Intel CEO Paul Otellini showed off the first working chips using 22 nanometer process technology. These 22nm manufacturing techniques will be the basis for future chips from Intel in the second half of 2011.
Credit: Stephen Shankland, CNet News
Speaking at the Intel Developer Forum, Otellini said that the 22nm chips show how "Moore's Law is alive." For reference, Intel just began production on 32nm chips. The chip giant's game plan is clear: Use manufacturing prowess to beat rivals over the head.
To do that, Otellini said the company is focusing on the technology continuum - the process that has prompted the company to shift its focus from technology for the personal computer to other devices: netbooks, mobile phones, mobile Internet device, in-vehicle infotainment and more.
"While Moore's law is very predictable, this continuum is not," he said.
The 22nm wafer has 364 million bits of SRAM memory and 2.9 billion transistors. The whole thing is the size of a fingernail. Otellini says we can expect to see it in the second half of 2011 - though he did create a photo opportunity from the stage by holding up a 22nm wafer. There's been significant design work already, he said.
Other big takeaways from Otellini's keynote:
- Intel's Westmere processors will move into revenue production in the fourth quarter.
- Intel plans to introduce Sandy Bridge, Intel's new microarchitecture.
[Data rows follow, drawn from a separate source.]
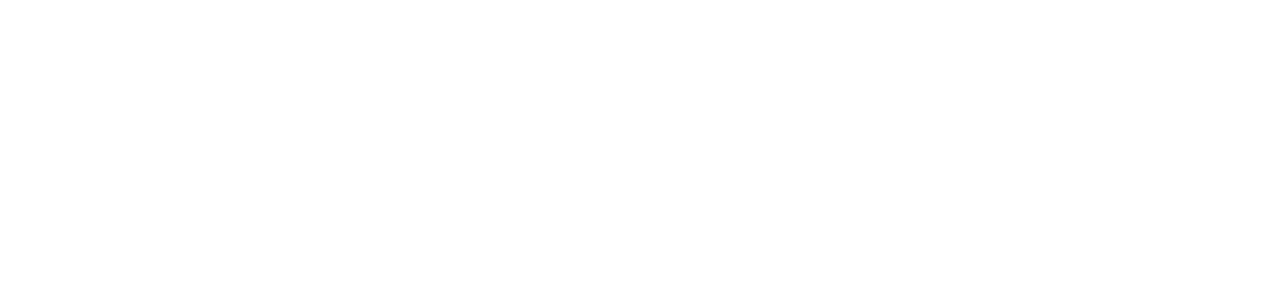
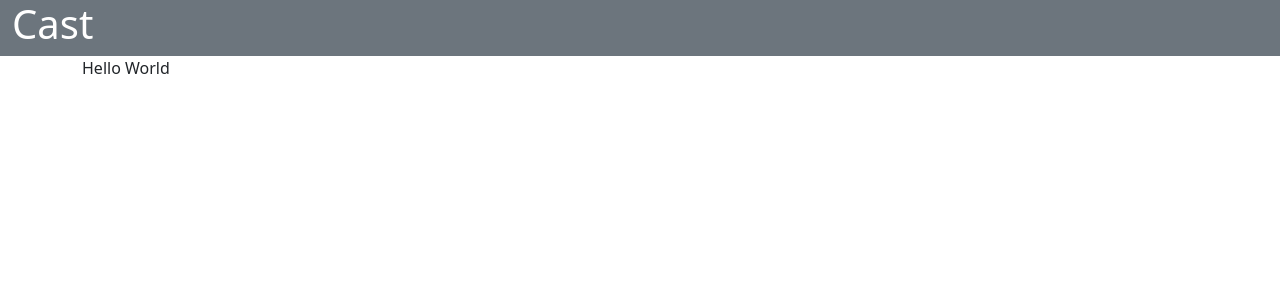
Before and after one commit to giovanbattista-web/react-api, a React (Vite) app: page / in a window 1280 px wide. Shown: the top 300 px of the page. Built offline with nearby package versions, Linux system fonts and the light colour scheme.

Commit message:
[UPD] creating the Header.jsx and Main.jsx components

```diff
--- a/index.html
+++ b/index.html
@@ -1,13 +1,18 @@
 <!doctype html>
 <html lang="en">
+
 <head>
   <meta charset="UTF-8" />
   <link rel="icon" type="image/svg+xml" href="/vite.svg" />
   <meta name="viewport" content="width=device-width, initial-scale=1.0" />
-    <title>react-api</title>
+  <link href="https://cdn.jsdelivr.net/npm/bootstrap@5.3.8/dist/css/bootstrap.min.css" rel="stylesheet"
+    integrity="sha384-sRIl4kxILFvY47J16cr9ZwB07vP4J8+LH7qKQnuqkuIAvNWLzeN8tE5YBujZqJLB" crossorigin="anonymous">
+  <title>REACT API</title>
 </head>
+
 <body>
   <div id="root"></div>
   <script type="module" src="/src/main.jsx"></script>
 </body>
+
 </html>
--- a/src/App.jsx
+++ b/src/App.jsx
@@ -1,8 +1,12 @@
 import { useState } from 'react';
+import Header from './components/Header';
+import Main from './components/Main';
 
 function App() {
-
-  return <></>
+  return <>
+    <Header />
+    <Main />
+  </>
 }
 
 export default App;
--- a/src/components/Header.jsx
+++ b/src/components/Header.jsx
@@ -1,9 +1,15 @@
 import React from 'react';
 
 const Header = () => {
-    return (
-        <div>Header</div>
-    )
-}
+    return <header className='bg-secondary'>
+        <div className='container-fluid'>
+            <div className='row'>
+                <div className='col-12'>
+                    <h1 className='text-white'>Cast</h1>
+                </div>
+            </div>
+        </div>
+    </header>;
+};
 
 export default Header;
--- /dev/null
+++ b/src/components/Main.jsx
@@ -0,0 +1,13 @@
+import React from 'react';
+
+const Main = () => {
+    return (
+        <div className='container'>
+            <div className='row'>
+                <div className='col-12'>Hello World</div>
+            </div>
+        </div>
+    )
+}
+
+export default Main;
```
Lines whose indentation alone changed are shown as unchanged.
Sandy Bridge will feature a graphics core and processor core on the same die.
- The company announced a program to allow developers to create applications once and have them run on Windows and Moblin devices.